I really enjoy Edguy, but can’t stand Helloween. Same thing with flowery goth-metal – Nightwish is great, but Epica doesn’t do it for me. And as for Blind Guardian, man, do I really want to love that band. They pen catchy, soaring epics, scored by tasteful orchestration and the right amount of power metal crunch. But I just can’t get past vocalist Hansi Kürsch, despite the fact that I recognize his obvious talents and control. It still doesn’t change the fact that the band, to me, sounds like it’s fronted by the world’s most impassioned hobbit.
And so maybe that’s why fellow German power metal act Solar Fragment clicked for me. Its frontman, Robert Leger, sounds a hell of a lot like Kürsch, but with a manlier, more full-bodied tone. He also, strangely enough, sounds like he’s singing with an Irish brogue, which lends sophomore effort In Our Hands a stirring and wistful tone. That, and the album’s seafaring concept and cover art, which instantly suggests small Irish coastal villages, nautical adventure and men of the wild and salty sea.

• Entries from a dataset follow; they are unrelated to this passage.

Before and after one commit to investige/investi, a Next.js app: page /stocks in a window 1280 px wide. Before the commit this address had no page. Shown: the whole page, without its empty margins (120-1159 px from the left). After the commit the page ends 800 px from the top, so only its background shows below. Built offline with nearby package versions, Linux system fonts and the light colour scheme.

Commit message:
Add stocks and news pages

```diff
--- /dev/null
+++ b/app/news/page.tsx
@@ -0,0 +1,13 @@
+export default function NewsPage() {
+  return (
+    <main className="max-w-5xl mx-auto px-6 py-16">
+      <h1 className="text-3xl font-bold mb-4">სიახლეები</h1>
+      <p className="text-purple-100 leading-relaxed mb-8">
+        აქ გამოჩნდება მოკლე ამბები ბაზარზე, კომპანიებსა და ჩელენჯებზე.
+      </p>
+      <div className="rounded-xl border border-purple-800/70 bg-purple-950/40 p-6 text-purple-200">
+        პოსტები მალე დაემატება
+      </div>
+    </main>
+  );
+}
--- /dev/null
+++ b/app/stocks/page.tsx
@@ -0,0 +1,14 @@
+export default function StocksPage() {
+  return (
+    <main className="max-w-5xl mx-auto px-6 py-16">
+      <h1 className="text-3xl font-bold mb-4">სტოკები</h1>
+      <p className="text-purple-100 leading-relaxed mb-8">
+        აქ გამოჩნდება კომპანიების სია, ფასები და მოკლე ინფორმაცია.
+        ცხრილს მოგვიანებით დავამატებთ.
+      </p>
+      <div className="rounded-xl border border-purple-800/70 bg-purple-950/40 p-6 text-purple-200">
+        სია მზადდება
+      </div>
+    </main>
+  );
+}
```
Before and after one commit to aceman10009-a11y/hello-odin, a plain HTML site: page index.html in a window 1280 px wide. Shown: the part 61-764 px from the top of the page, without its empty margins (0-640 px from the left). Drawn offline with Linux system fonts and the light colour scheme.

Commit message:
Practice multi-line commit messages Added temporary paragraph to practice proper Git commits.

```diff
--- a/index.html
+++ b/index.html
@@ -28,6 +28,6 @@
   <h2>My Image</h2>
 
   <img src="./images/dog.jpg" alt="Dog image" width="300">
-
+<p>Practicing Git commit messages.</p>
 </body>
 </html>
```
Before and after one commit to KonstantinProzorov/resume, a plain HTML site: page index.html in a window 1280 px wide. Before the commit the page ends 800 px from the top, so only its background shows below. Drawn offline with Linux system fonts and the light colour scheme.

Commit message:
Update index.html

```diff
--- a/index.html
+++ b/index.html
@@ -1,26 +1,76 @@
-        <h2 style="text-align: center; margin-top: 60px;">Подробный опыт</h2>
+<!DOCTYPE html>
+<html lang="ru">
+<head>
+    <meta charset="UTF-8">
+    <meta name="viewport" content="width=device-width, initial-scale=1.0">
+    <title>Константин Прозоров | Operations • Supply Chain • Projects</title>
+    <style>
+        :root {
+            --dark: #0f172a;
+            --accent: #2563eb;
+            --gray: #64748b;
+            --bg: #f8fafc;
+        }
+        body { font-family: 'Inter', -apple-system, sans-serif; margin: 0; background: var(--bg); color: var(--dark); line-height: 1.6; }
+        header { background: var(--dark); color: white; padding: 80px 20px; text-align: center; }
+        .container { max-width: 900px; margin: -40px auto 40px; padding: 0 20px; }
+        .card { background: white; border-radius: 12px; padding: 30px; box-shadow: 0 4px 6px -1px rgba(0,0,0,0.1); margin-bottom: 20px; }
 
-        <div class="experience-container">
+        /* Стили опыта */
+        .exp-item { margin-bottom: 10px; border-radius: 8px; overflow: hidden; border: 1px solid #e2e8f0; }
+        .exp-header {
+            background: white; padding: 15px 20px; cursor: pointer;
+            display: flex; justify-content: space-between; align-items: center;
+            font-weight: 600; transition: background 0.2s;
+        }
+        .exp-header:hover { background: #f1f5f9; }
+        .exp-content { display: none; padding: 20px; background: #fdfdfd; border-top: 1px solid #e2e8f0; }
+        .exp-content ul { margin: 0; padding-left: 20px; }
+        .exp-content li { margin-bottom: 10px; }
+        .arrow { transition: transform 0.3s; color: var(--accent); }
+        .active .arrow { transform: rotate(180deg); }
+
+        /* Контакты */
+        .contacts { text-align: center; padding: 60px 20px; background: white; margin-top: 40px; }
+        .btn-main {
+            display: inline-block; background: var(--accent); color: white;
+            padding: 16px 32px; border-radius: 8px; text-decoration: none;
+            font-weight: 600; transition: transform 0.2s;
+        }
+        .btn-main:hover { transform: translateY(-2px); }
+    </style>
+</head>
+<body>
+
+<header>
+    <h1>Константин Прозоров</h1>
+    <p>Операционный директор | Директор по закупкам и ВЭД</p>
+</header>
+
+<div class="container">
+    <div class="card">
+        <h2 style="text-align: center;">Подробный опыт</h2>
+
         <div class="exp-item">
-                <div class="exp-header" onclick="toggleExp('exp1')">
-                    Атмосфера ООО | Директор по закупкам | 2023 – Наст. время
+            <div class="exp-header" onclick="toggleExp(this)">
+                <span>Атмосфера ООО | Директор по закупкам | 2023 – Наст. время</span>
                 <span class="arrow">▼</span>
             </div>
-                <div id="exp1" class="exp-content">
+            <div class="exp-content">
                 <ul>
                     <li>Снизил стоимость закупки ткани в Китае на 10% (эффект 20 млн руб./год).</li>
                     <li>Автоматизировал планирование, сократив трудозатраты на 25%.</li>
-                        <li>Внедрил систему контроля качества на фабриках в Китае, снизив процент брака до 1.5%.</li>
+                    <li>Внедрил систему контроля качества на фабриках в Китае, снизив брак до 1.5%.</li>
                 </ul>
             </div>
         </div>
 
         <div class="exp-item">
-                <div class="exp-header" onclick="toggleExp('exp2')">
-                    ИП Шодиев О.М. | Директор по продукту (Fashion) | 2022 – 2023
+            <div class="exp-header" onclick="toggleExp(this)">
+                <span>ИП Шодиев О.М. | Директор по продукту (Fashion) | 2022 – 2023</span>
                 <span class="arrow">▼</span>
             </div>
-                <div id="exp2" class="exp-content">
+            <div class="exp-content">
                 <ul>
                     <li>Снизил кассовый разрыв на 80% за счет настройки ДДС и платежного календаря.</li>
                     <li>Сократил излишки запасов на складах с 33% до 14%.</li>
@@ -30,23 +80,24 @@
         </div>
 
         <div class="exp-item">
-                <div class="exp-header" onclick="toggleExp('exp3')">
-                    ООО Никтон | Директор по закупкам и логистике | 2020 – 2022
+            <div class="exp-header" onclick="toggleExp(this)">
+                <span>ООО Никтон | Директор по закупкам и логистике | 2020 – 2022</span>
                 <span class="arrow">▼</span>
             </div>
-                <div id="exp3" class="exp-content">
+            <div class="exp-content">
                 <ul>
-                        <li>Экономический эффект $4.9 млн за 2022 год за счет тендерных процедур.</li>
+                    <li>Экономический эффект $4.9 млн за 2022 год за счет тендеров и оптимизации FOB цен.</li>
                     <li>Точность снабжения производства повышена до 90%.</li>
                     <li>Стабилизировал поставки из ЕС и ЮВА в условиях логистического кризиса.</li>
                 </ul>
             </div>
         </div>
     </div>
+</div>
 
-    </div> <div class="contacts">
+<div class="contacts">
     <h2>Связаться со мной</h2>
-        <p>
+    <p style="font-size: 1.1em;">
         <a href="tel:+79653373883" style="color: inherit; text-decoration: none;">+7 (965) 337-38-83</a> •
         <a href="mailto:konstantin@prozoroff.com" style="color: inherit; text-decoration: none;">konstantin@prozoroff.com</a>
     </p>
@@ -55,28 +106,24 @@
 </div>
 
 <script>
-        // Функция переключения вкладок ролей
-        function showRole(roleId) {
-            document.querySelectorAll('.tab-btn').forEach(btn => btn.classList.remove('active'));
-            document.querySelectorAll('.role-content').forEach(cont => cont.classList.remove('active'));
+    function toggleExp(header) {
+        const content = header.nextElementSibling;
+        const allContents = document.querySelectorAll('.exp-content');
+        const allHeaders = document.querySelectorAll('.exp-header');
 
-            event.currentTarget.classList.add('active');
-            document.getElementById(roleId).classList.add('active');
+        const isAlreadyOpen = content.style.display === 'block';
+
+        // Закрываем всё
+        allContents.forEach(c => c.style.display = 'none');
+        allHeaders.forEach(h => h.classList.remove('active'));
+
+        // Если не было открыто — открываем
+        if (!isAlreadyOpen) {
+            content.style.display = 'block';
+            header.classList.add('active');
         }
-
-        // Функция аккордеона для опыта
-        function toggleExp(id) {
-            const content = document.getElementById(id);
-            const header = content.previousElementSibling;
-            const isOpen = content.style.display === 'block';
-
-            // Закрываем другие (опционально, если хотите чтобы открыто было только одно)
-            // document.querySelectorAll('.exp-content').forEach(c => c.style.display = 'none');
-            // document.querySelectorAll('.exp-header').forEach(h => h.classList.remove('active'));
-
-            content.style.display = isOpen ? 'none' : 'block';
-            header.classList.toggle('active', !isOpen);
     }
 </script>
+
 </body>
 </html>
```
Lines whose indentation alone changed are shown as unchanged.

The music itself isn’t quite as inspiring or evocative as that, but it’s certainly a hearty affair. Rousing power metal melodies abound, plus soaring choruses and hooks aplenty. The title track kicks things off on a heroic note with galloping, post-Maiden riffs and resounding choral vocals, and later tracks like “Race the Seas” or “Come Hell or High Water” strike equally triumphant notes. And not surprisingly, Hansi Kürsch guests on “Inside the Circle,” and here his vocals mesh perfectly with Leger’s. You can almost imagine them both at the command of a sleek sailing ship, a glorious sunset at their backs and puffy shirts all aflutter.
One thing I would have liked more of though, is atmosphere. Maybe it’s that expressive cover art and the narrative arc of the song titles, but I think the album could have benefitted from an even more assertive concept treatment. There’s a bit of lapping waves and distant shanties in the short interstitial “At the Harbor,” and some nice acoustic balladry in “Moana’s Return,” but I wanted more to really paint the setting and carry me away. Or it could just be that I’ve been spoiled by power-prog and its more challenging, captivating epics and pageantry – Symphony X and Pagan’s Mind, to name two examples.
Overall, Solar Fragment was a pleasant discovery, but I can’t say it’ll really stick around on my playlist. Perhaps it’s that for all its accomplishments, it sounds too much like your stereotypical power metal affair, though one that thankfully eschews the ham and cheese that glop up so many albums in the genre. Maybe it’ll fill your sails more than it did mine.